Check each line of the records below for the word "none" and copy those where it appears.

[Opening Task material section]

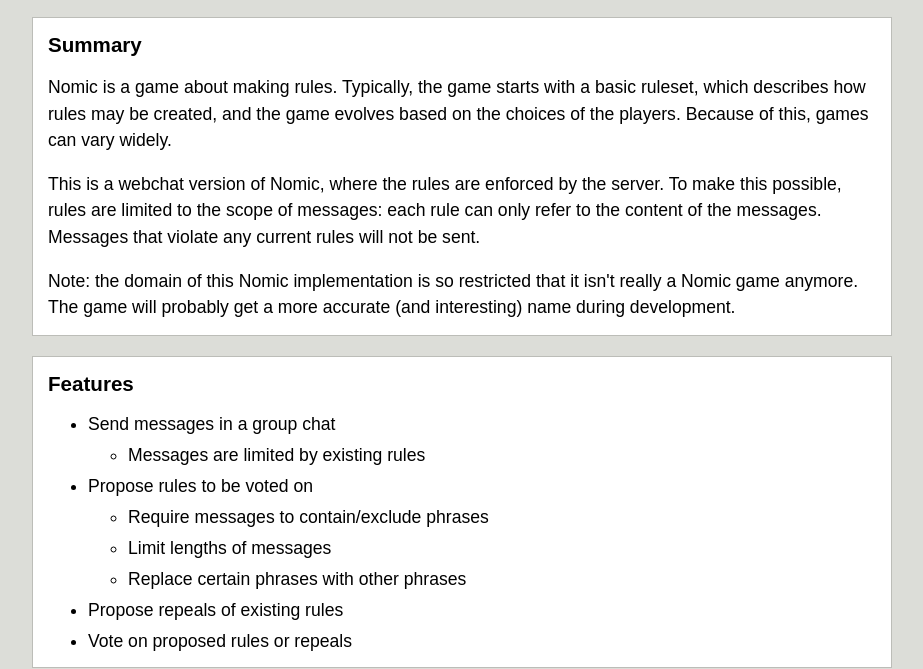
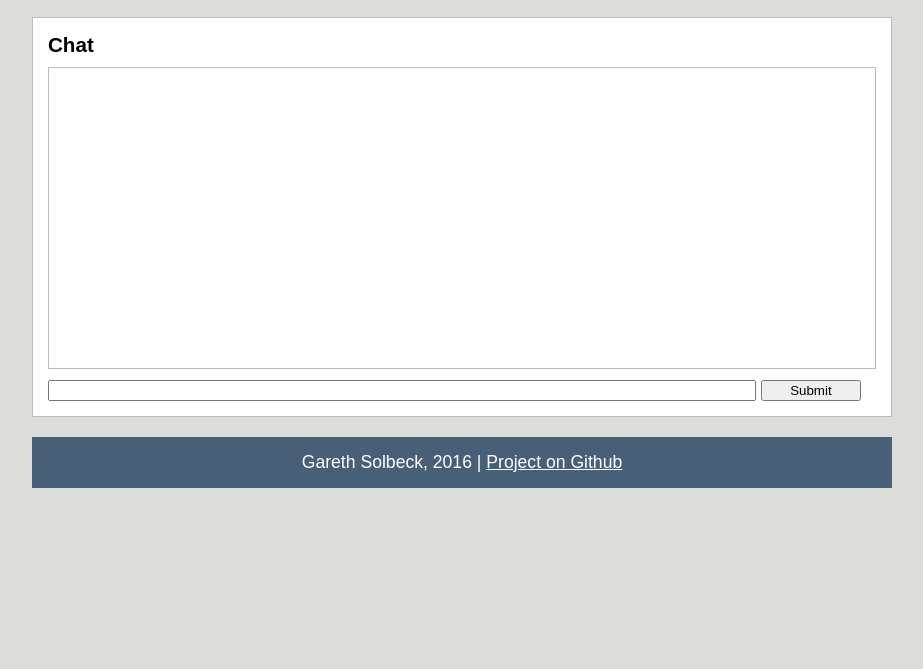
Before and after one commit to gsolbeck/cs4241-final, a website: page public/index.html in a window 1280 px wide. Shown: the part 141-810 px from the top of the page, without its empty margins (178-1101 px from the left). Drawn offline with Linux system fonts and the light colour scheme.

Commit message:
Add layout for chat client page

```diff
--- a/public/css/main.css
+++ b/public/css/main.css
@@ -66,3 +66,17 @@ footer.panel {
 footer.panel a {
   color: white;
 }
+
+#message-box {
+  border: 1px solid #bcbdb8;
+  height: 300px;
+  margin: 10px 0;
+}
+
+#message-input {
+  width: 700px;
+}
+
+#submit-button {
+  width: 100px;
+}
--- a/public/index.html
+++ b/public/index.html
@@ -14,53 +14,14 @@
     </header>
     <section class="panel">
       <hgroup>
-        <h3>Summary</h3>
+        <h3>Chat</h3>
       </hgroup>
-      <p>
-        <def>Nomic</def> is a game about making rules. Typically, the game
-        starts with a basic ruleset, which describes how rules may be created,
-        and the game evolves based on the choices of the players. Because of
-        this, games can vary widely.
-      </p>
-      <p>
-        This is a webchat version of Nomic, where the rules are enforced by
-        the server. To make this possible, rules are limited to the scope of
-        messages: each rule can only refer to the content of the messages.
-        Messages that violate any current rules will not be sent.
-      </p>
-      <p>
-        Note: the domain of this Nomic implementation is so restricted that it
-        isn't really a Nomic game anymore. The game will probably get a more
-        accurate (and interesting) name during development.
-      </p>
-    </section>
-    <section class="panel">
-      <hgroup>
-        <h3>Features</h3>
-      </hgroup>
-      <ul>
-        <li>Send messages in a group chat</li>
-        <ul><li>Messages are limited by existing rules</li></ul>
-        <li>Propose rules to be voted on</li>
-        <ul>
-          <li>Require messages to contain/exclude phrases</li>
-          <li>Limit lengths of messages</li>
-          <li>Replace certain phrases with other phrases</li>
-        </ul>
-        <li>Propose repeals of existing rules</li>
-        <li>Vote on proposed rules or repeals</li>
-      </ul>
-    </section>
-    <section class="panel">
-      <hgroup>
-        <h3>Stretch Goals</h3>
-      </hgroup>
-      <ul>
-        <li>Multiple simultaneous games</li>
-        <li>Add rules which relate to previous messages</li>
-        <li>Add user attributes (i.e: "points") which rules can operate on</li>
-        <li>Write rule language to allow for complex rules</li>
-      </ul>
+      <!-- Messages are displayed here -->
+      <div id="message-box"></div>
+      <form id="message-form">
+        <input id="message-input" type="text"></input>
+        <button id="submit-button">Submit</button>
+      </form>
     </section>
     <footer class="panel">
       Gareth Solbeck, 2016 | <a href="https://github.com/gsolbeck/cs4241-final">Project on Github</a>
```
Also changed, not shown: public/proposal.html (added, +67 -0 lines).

[Closing Task material section]
[Opening Task material section]

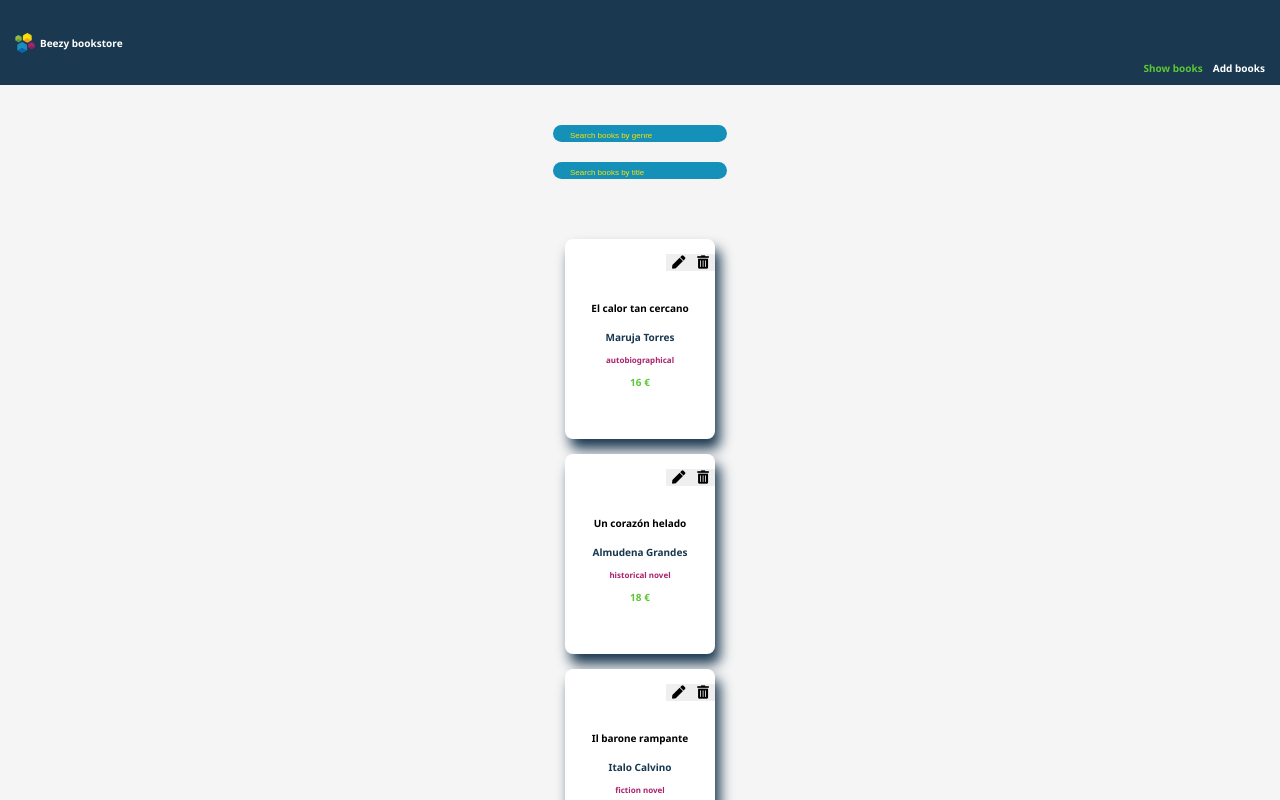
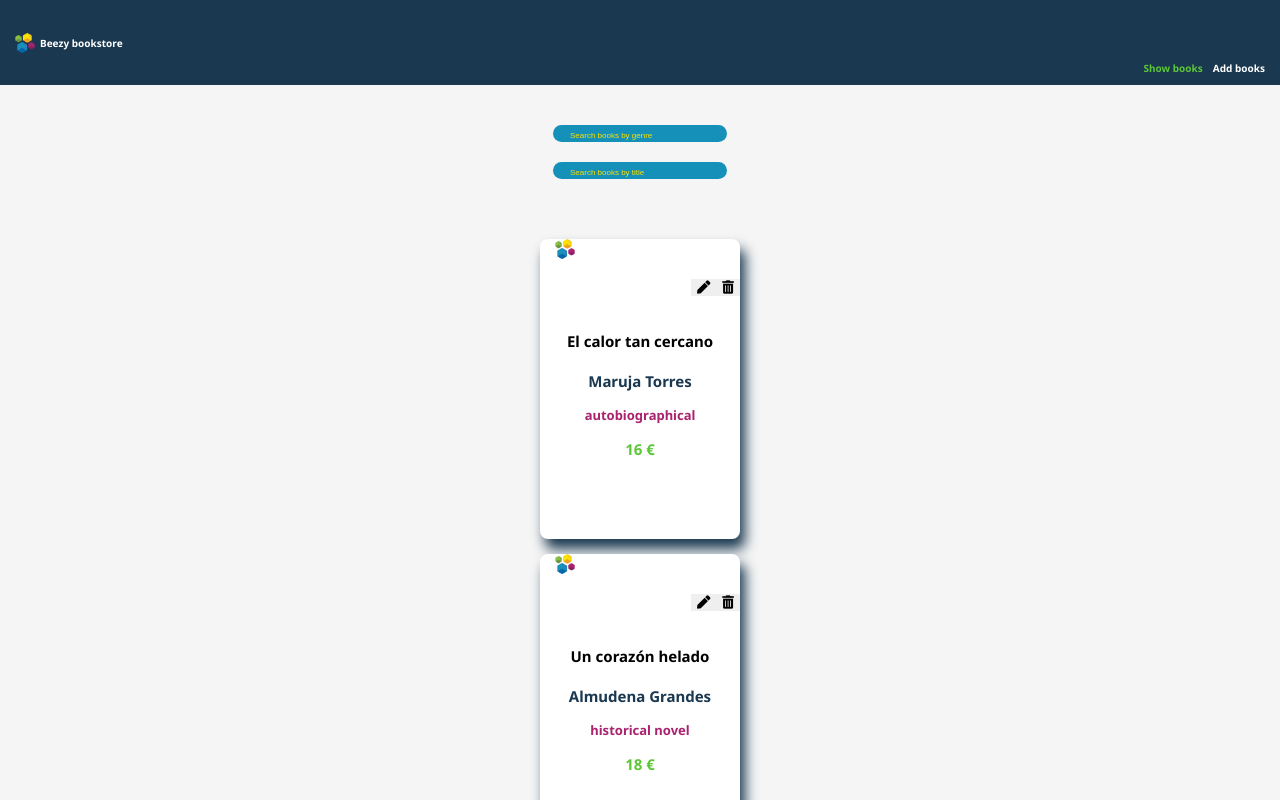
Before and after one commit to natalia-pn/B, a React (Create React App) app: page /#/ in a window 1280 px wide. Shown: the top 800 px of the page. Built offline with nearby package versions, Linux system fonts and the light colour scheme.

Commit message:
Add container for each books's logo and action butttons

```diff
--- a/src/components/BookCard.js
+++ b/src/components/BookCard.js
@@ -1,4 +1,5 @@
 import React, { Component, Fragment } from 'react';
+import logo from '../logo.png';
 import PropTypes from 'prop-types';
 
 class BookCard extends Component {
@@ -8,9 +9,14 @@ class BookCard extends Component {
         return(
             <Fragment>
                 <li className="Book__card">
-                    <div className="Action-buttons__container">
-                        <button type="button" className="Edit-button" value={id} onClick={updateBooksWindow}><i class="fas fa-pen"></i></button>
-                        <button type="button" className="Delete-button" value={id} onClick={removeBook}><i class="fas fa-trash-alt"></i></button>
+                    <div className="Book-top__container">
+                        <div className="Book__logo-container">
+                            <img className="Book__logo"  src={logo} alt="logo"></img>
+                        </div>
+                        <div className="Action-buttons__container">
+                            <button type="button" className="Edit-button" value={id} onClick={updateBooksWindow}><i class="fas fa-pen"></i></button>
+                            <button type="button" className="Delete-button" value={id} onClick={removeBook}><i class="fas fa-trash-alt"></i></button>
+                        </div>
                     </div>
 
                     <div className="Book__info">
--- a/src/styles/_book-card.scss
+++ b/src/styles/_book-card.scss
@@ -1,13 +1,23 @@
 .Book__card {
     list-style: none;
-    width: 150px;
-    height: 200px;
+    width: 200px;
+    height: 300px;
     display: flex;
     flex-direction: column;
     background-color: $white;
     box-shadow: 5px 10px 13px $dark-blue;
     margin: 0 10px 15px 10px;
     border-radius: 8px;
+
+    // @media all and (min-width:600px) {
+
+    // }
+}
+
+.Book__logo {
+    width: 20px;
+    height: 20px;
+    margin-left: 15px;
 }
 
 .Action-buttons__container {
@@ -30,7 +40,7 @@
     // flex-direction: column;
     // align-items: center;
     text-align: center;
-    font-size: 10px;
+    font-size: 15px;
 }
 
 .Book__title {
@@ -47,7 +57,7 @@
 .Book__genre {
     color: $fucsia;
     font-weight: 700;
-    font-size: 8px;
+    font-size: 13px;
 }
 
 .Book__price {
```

[Closing Task material section]
[Opening Task material section]

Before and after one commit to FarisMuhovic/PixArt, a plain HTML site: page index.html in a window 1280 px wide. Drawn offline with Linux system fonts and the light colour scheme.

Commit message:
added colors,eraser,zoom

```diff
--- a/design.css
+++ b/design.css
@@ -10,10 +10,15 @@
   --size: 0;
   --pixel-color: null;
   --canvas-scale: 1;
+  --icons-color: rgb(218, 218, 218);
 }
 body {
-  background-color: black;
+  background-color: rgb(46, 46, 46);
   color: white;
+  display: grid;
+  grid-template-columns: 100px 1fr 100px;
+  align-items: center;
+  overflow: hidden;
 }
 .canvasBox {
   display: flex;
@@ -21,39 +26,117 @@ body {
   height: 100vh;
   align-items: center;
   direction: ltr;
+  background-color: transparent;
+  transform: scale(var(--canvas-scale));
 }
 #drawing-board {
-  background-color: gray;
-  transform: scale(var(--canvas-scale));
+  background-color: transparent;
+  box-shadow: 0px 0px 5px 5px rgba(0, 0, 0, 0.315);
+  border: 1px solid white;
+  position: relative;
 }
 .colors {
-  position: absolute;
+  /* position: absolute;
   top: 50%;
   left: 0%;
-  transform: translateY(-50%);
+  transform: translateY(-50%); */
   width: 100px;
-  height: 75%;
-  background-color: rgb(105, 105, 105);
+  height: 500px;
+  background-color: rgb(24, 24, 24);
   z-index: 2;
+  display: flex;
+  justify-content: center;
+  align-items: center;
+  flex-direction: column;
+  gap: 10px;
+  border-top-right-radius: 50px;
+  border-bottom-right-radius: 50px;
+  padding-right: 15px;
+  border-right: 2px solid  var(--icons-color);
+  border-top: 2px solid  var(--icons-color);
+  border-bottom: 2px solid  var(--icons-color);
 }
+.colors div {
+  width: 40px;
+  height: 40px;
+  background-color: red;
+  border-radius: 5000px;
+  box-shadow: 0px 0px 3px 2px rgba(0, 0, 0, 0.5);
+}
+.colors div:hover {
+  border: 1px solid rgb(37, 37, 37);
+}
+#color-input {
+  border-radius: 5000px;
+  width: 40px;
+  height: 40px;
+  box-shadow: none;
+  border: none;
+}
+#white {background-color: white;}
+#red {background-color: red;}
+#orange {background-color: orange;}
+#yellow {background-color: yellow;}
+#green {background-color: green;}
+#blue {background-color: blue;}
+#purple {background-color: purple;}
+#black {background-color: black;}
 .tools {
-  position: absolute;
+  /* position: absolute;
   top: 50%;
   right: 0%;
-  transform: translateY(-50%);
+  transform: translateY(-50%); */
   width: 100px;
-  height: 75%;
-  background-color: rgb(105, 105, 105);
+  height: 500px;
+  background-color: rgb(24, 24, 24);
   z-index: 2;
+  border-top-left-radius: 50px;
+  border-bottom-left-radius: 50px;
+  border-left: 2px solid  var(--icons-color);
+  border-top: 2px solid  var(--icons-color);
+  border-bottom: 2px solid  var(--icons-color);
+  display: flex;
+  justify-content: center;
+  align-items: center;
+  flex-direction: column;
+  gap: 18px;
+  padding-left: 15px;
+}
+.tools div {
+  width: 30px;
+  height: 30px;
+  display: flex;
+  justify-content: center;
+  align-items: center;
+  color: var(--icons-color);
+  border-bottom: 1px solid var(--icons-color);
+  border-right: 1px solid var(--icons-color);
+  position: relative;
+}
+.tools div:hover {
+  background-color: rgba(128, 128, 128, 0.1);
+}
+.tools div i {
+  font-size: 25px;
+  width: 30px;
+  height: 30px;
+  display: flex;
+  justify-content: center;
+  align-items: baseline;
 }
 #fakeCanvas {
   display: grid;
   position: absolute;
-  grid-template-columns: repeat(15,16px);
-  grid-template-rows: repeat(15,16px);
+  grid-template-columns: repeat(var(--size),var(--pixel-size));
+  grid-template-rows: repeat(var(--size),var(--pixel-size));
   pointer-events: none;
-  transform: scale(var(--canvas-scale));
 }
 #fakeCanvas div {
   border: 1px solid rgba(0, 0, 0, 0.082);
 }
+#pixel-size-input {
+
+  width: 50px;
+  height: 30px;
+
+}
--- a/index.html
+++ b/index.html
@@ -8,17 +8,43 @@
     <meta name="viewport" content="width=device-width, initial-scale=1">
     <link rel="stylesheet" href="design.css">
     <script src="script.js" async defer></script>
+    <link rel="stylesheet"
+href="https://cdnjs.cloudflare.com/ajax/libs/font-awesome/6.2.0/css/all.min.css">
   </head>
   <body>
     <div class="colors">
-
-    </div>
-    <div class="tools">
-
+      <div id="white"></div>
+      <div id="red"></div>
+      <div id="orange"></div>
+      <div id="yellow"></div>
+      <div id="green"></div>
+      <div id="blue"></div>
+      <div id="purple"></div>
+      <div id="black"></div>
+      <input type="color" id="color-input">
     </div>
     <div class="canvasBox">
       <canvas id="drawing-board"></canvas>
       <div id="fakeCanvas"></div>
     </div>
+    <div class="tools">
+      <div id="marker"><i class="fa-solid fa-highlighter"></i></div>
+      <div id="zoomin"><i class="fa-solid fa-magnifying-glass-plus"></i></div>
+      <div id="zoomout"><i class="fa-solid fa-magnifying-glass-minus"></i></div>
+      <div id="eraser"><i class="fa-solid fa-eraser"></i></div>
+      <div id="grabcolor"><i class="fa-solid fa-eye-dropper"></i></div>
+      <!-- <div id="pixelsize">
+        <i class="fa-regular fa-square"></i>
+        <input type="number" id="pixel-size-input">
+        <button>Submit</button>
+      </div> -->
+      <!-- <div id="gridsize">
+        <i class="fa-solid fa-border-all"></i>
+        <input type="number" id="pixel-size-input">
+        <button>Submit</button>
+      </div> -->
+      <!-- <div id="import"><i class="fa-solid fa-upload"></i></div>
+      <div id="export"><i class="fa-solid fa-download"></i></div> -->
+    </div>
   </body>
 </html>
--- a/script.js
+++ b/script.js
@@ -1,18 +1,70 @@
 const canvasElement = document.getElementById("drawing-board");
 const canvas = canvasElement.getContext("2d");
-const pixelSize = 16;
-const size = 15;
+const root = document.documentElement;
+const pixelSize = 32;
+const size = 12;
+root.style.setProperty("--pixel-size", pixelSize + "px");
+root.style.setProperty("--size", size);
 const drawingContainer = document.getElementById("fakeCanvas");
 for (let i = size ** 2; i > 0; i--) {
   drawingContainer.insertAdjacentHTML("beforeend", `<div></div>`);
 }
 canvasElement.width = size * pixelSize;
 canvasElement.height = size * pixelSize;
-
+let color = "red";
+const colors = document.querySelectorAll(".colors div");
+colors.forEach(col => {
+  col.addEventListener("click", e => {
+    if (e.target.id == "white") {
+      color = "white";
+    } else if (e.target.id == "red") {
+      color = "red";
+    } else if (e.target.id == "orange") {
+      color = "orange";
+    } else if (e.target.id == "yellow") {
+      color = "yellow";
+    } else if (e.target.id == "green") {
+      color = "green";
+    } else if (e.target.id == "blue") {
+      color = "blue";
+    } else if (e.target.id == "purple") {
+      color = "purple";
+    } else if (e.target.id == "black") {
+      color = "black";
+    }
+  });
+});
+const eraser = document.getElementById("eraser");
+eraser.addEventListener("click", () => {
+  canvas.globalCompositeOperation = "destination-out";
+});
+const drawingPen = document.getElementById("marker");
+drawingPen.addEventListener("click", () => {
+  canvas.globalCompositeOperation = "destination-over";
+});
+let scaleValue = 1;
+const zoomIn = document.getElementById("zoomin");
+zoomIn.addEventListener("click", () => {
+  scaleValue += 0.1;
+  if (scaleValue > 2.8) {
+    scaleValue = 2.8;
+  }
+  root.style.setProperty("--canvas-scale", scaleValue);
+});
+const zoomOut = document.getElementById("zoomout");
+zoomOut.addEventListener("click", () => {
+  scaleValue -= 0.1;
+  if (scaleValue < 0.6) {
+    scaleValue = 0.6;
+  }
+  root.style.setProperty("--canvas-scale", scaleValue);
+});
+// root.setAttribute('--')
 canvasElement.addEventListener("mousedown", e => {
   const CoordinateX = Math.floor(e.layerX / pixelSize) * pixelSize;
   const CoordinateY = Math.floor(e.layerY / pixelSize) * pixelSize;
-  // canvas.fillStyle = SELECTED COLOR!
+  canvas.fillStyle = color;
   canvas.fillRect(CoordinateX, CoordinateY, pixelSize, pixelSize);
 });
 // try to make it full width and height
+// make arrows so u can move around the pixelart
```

[Closing Task material section]

__Result of the exercise__
     list-style: none;
+  box-shadow: none;
+  border: none;
   pointer-events: none;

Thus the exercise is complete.